The amendment adds requirements for a justice of the supreme court, judge of the court of criminal appeals, justice of a court of appeals and a district judge.
If this were to pass you could not run for any of these positions unless,
These requirements would kick in January 1st of 2025 and I will be voting No. We have been around for a while and I have never heard anyone complaining about these things.
Next up it limits not only the number of people that qualify to run for these positions but it insults the voter. Call me crazy but does it sound like a bunch of Texas attorneys got together and decided to protect what they see as their future career path?
On top of that there seems to be no exception for anyone that had their law license suspended or revoked but had it restored because it turned out they were not in the wrong.
I see this opening opportunity for abuse and I see no compelling arguments for removing choices from the voters.
HJR 165 "The constitutional amendment providing additional powers to the State Commission on Judicial Conduct with respect to candidates for judicial office.”
The Texas State Commission on Judicial Conduct can accept and investigate complaints and reports against candidates running for state judicial office.
The argument in favor of this proposal is that it is “unfair” for an incumbent to be subject to this commission and standard of behavior but not a challenger who is not already a judge.
My argument is that why should a person who is not yet a judge be subject to standards and a commission intended for sitting judges?
Why give the power to make or break the campaign to replace a sitting judge to other sitting judges?
This seems like a measure designed to protect an incumbent from a challenger as if being an incumbent was not already a huge enough advantage.
I will be voting “No” on this one.
SJR 19 “The constitutional amendment establishing a right for residents of certain facilities to designate an essential caregiver for in-person visitation.”

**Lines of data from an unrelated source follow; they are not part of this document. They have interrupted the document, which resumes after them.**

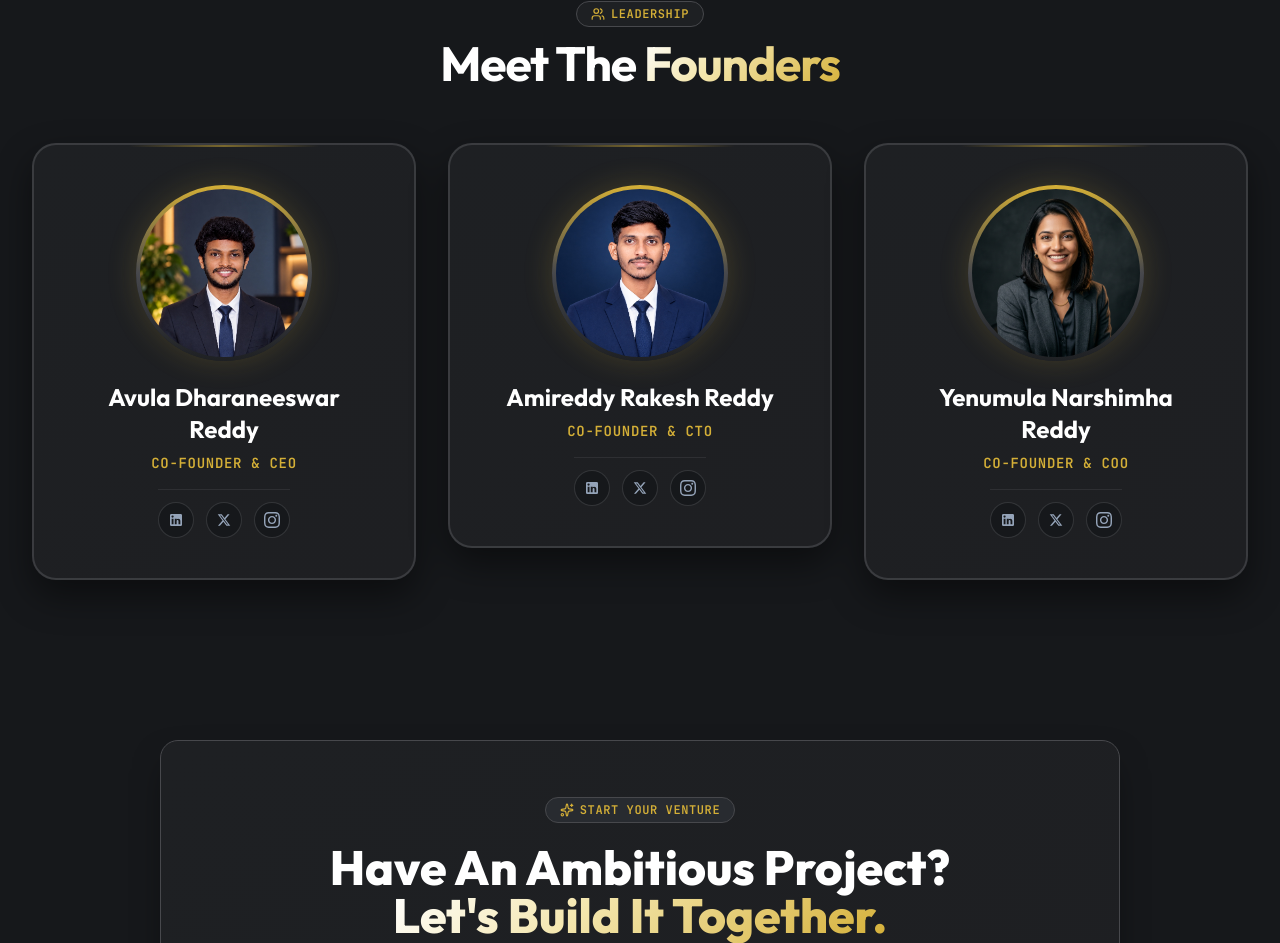
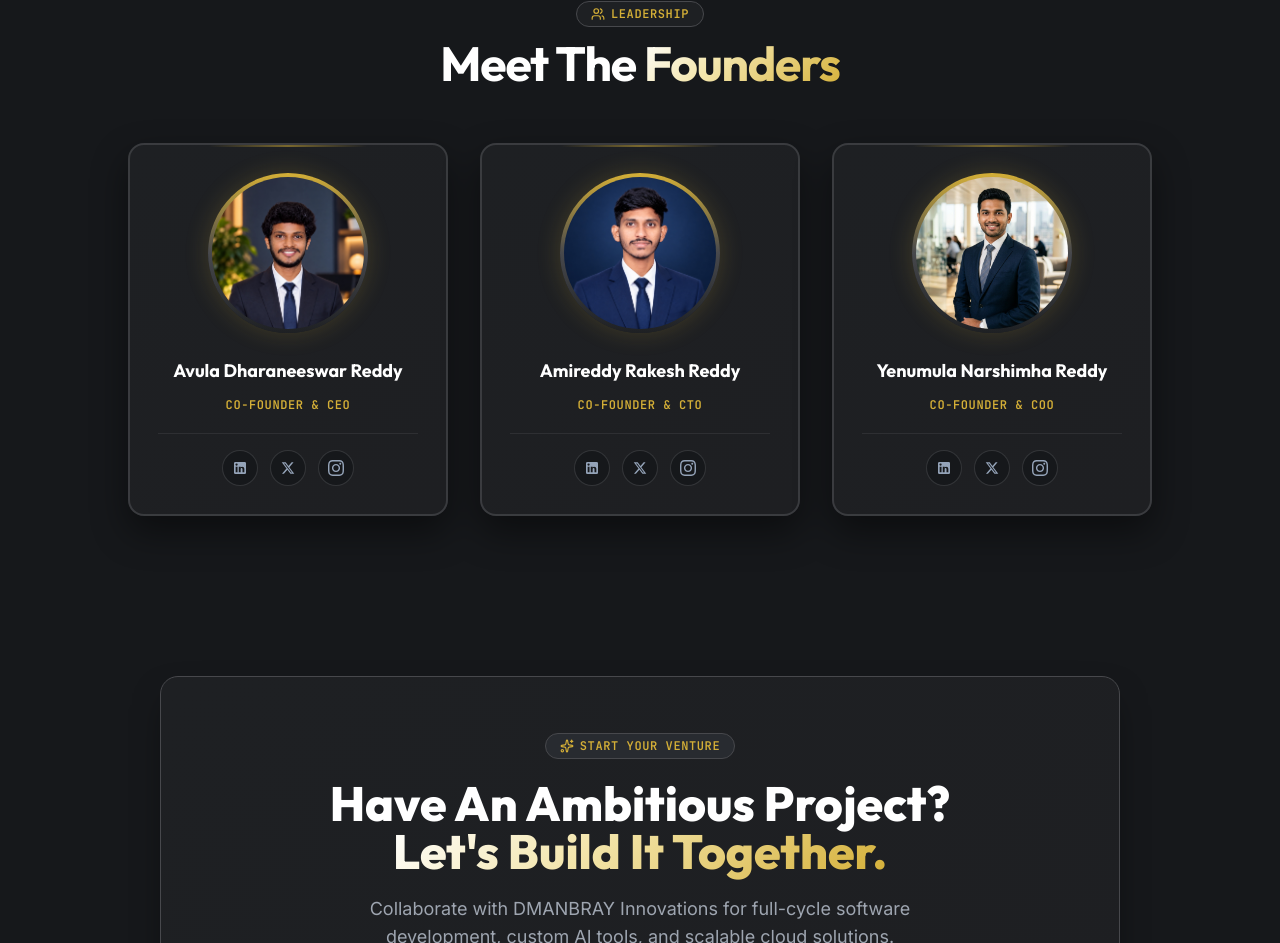
Before and after one commit to AMIREDDYRAKEY/start-up-Website, a React (Vite) app in the folder frontend/: page / in a window 1280 px wide. Shown: the part 4408-5351 px from the top of the page. Built offline with nearby package versions, Linux system fonts and the light colour scheme; no server answers.

Commit message:
Fix founder boxes sizing, equal height alignment, and add matching photo for founder 3

```diff
--- a/frontend/src/pages/About.jsx
+++ b/frontend/src/pages/About.jsx
@@ -138,22 +138,23 @@ const About = () => {
           </div>
         </ScrollReveal>
 
-        <div className="grid grid-cols-1 md:grid-cols-2 lg:grid-cols-3 gap-8 max-w-[1600px] mx-auto">
+        <div className="max-w-5xl mx-auto grid grid-cols-1 md:grid-cols-3 gap-6 sm:gap-8 items-stretch">
           {founders.map((founder, idx) => {
             const founderImages = [founder1Img, founder2Img, founder3Img];
             const portrait = founderImages[idx];
             return (
-              <ScrollReveal key={founder.id} delay={idx * 0.12}>
-                <div className="charcoal-card rounded-3xl p-8 sm:p-10 flex flex-col items-center text-center border-2 border-[#47484c]/70 hover:border-[#d4af37] shadow-[0_16px_36px_rgba(0,0,0,0.45)] hover:shadow-[0_20px_45px_rgba(212,175,55,0.18)] transition-all duration-300 group relative overflow-hidden">
+              <ScrollReveal key={founder.id} delay={idx * 0.12} className="h-full">
+                <div className="charcoal-card rounded-2xl p-6 sm:p-7 flex flex-col items-center text-center justify-between h-full border-2 border-[#47484c]/70 hover:border-[#d4af37] shadow-[0_16px_36px_rgba(0,0,0,0.45)] hover:shadow-[0_20px_45px_rgba(212,175,55,0.18)] transition-all duration-300 group relative overflow-hidden">
                   {/* Subtle top card gold accent */}
                   <div className="absolute top-0 left-1/4 right-1/4 h-[2px] bg-gradient-to-r from-transparent via-[#d4af37]/50 to-transparent group-hover:via-[#d4af37] transition-all" />
 
+                  <div className="flex flex-col items-center w-full">
                     {/* Rounded Circular Emblem Avatar */}
-                  <div className="relative mb-5">
+                    <div className="relative mb-4">
                       {/* Ambient Gold Glow */}
                       <div className="absolute -inset-2 rounded-full bg-gradient-to-tr from-[#d4af37]/30 via-transparent to-[#47484c]/30 blur-md opacity-0 group-hover:opacity-100 transition-opacity duration-300" />
 
-                    <div className="relative w-36 h-36 sm:w-44 sm:h-44 rounded-full p-1 bg-gradient-to-b from-[#d4af37] via-[#47484c] to-[#1e2023] shadow-[0_0_30px_rgba(212,175,55,0.2)] group-hover:scale-105 transition-transform duration-300">
+                      <div className="relative w-36 h-36 sm:w-40 sm:h-40 rounded-full p-1 bg-gradient-to-b from-[#d4af37] via-[#47484c] to-[#1e2023] shadow-[0_0_25px_rgba(212,175,55,0.2)] group-hover:scale-105 transition-transform duration-300">
                         <img
                           src={portrait}
                           alt={founder.name}
@@ -163,18 +164,19 @@ const About = () => {
                     </div>
 
                     {/* Founder Name */}
-                  <h3 className="text-xl sm:text-2xl font-display font-bold text-white group-hover:text-accent-gold transition-colors">
+                    <h3 className="text-base sm:text-lg font-display font-bold text-white group-hover:text-accent-gold transition-colors leading-snug min-h-[2.75rem] flex items-center justify-center">
                       {founder.name}
                     </h3>
 
                     {/* Role */}
-                  <p className="text-sm font-semibold text-[#d4af37] font-mono tracking-wider uppercase mt-2">
+                    <p className="text-xs font-semibold text-[#d4af37] font-mono tracking-wider uppercase mt-1">
                       {founder.role}
                     </p>
+                  </div>
 
                   {/* Social Links */}
                   {founder.social && (
-                    <div className="flex items-center gap-3 mt-4 pt-3 border-t border-[#47484c]/40">
+                    <div className="flex items-center justify-center gap-3 mt-5 pt-4 border-t border-[#47484c]/40 w-full">
                       {founder.social.linkedin && (
                         <a
                           href={founder.social.linkedin}
--- a/frontend/src/pages/Home.jsx
+++ b/frontend/src/pages/Home.jsx
@@ -396,22 +396,23 @@ const FoundersSection = () => {
         </div>
       </ScrollReveal>
 
-      <div className="grid grid-cols-1 md:grid-cols-2 lg:grid-cols-3 gap-8">
+      <div className="max-w-5xl mx-auto grid grid-cols-1 md:grid-cols-3 gap-6 sm:gap-8 items-stretch">
         {founders.map((founder, idx) => {
           const portrait = founderImages[idx];
           return (
-            <ScrollReveal key={founder.id} delay={idx * 0.1}>
-              <div className="charcoal-card rounded-3xl p-8 sm:p-10 flex flex-col items-center text-center border-2 border-[#47484c]/70 hover:border-[#d4af37] shadow-[0_16px_36px_rgba(0,0,0,0.45)] hover:shadow-[0_20px_45px_rgba(212,175,55,0.18)] transition-all duration-300 group relative overflow-hidden">
+            <ScrollReveal key={founder.id} delay={idx * 0.1} className="h-full">
+              <div className="charcoal-card rounded-2xl p-6 sm:p-7 flex flex-col items-center text-center justify-between h-full border-2 border-[#47484c]/70 hover:border-[#d4af37] shadow-[0_16px_36px_rgba(0,0,0,0.45)] hover:shadow-[0_20px_45px_rgba(212,175,55,0.18)] transition-all duration-300 group relative overflow-hidden">
                 {/* Subtle top gold accent line */}
                 <div className="absolute top-0 left-1/4 right-1/4 h-[2px] bg-gradient-to-r from-transparent via-[#d4af37]/50 to-transparent group-hover:via-[#d4af37] transition-all" />
 
+                <div className="flex flex-col items-center w-full">
                   {/* Founder Image with Rounded Border Frame */}
-                <div className="relative mb-5">
+                  <div className="relative mb-4">
                     {/* Ambient Gold Glow */}
                     <div className="absolute -inset-2 rounded-full bg-gradient-to-tr from-[#d4af37]/30 via-transparent to-[#47484c]/30 blur-md opacity-0 group-hover:opacity-100 transition-opacity duration-300" />
 
                     {/* Rounded Border Image Frame */}
-                  <div className="relative w-36 h-36 sm:w-44 sm:h-44 rounded-full p-1 bg-gradient-to-b from-[#d4af37] via-[#47484c] to-[#1e2023] shadow-[0_0_30px_rgba(212,175,55,0.2)] group-hover:scale-105 transition-transform duration-300">
+                    <div className="relative w-36 h-36 sm:w-40 sm:h-40 rounded-full p-1 bg-gradient-to-b from-[#d4af37] via-[#47484c] to-[#1e2023] shadow-[0_0_25px_rgba(212,175,55,0.2)] group-hover:scale-105 transition-transform duration-300">
                       <img
                         src={portrait}
                         alt={founder.name}
@@ -421,18 +422,19 @@ const FoundersSection = () => {
                   </div>
 
                   {/* Founder Name */}
-                <h3 className="text-xl sm:text-2xl font-display font-bold text-white group-hover:text-accent-gold transition-colors">
+                  <h3 className="text-base sm:text-lg font-display font-bold text-white group-hover:text-accent-gold transition-colors leading-snug min-h-[2.75rem] flex items-center justify-center">
                     {founder.name}
                   </h3>
 
                   {/* Role / Title */}
-                <p className="text-sm font-semibold text-[#d4af37] font-mono tracking-wider uppercase mt-2">
+                  <p className="text-xs font-semibold text-[#d4af37] font-mono tracking-wider uppercase mt-1">
                     {founder.role}
                   </p>
+                </div>
 
                 {/* Social Links */}
                 {founder.social && (
-                  <div className="flex items-center gap-3 mt-4 pt-3 border-t border-[#47484c]/40">
+                  <div className="flex items-center justify-center gap-3 mt-5 pt-4 border-t border-[#47484c]/40 w-full">
                     {founder.social.linkedin && (
                       <a
                         href={founder.social.linkedin}
```
Also changed, not shown: frontend/src/assets/founder-3.jpg. Lines whose indentation alone changed are shown as unchanged.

This would give residents of nursing facilities, assisted living, or state-supported living centers the “right” to designate an essential caregiver that may not be prohibited from visiting the resident, even during a pandemic.
Again, with giving people rights they already have. What gave anyone the authority to place innocent people in solitary confinement and deny them the care and interaction with family members?

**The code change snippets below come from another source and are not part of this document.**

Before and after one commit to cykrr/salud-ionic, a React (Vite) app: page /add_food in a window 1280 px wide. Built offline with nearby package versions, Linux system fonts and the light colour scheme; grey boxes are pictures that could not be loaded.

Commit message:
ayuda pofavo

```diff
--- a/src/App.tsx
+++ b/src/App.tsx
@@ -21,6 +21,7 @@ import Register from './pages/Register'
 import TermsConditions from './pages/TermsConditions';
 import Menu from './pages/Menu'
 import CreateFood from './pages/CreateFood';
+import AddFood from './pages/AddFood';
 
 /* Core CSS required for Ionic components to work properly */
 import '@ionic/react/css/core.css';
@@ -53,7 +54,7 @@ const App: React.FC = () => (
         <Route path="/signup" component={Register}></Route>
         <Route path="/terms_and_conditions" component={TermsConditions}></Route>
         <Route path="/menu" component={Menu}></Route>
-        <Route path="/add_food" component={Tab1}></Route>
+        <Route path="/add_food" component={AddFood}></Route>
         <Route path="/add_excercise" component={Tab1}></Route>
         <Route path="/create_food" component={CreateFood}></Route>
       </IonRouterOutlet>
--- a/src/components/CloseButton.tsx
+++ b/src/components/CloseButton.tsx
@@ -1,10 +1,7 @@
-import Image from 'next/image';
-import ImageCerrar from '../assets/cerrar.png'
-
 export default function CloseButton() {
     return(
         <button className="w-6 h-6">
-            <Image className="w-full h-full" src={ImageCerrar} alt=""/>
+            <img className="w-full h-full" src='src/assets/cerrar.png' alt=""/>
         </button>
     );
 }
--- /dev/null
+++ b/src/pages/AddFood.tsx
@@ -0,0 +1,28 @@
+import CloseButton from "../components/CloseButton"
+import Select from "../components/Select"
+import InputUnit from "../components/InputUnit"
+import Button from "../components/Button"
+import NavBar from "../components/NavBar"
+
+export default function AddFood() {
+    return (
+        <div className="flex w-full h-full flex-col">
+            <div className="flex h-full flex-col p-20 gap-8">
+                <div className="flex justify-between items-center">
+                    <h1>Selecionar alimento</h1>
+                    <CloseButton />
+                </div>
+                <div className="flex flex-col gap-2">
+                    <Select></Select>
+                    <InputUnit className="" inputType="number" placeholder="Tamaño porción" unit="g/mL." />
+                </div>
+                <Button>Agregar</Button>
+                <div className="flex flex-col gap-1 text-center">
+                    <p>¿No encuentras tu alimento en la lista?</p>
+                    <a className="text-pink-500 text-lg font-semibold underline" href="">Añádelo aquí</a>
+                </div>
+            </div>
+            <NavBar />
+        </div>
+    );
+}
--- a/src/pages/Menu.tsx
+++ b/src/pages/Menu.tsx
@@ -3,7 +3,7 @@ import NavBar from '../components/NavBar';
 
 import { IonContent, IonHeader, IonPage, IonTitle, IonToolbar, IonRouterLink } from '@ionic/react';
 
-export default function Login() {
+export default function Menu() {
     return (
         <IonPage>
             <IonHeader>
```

So, they will not place innocent people in solitary confinement during a pandemic but what other reasons can they come up with to do this?
I will be voting “No” because once again, it tells people that did this, they had the authority before now and they clearly did not.
It is also a sham because our U.S. and Texas Constitution covers us all from imprisonment without due process, even when tyrants shout “emergency” at the top of their lungs.
HJR 125 “The constitutional amendment to allow the surviving spouse of a person who is disabled to receive a limitation on the school district ad valorem taxes on the spouse’s residence homestead if the spouse is 55 years of age or older at the time of the person’s death.”
The disabled in Texas can ask for a $10,000 homestead tax exemption and a limit on school district property taxes now. This would allow the legislature to extend a homestead tax limit for surviving spouses of disabled individuals as long as the spouse is over 55 years old and resides at the home.
I will vote “Yes” on this as it is one of the rare times, I see anyone in Texas getting a tax break.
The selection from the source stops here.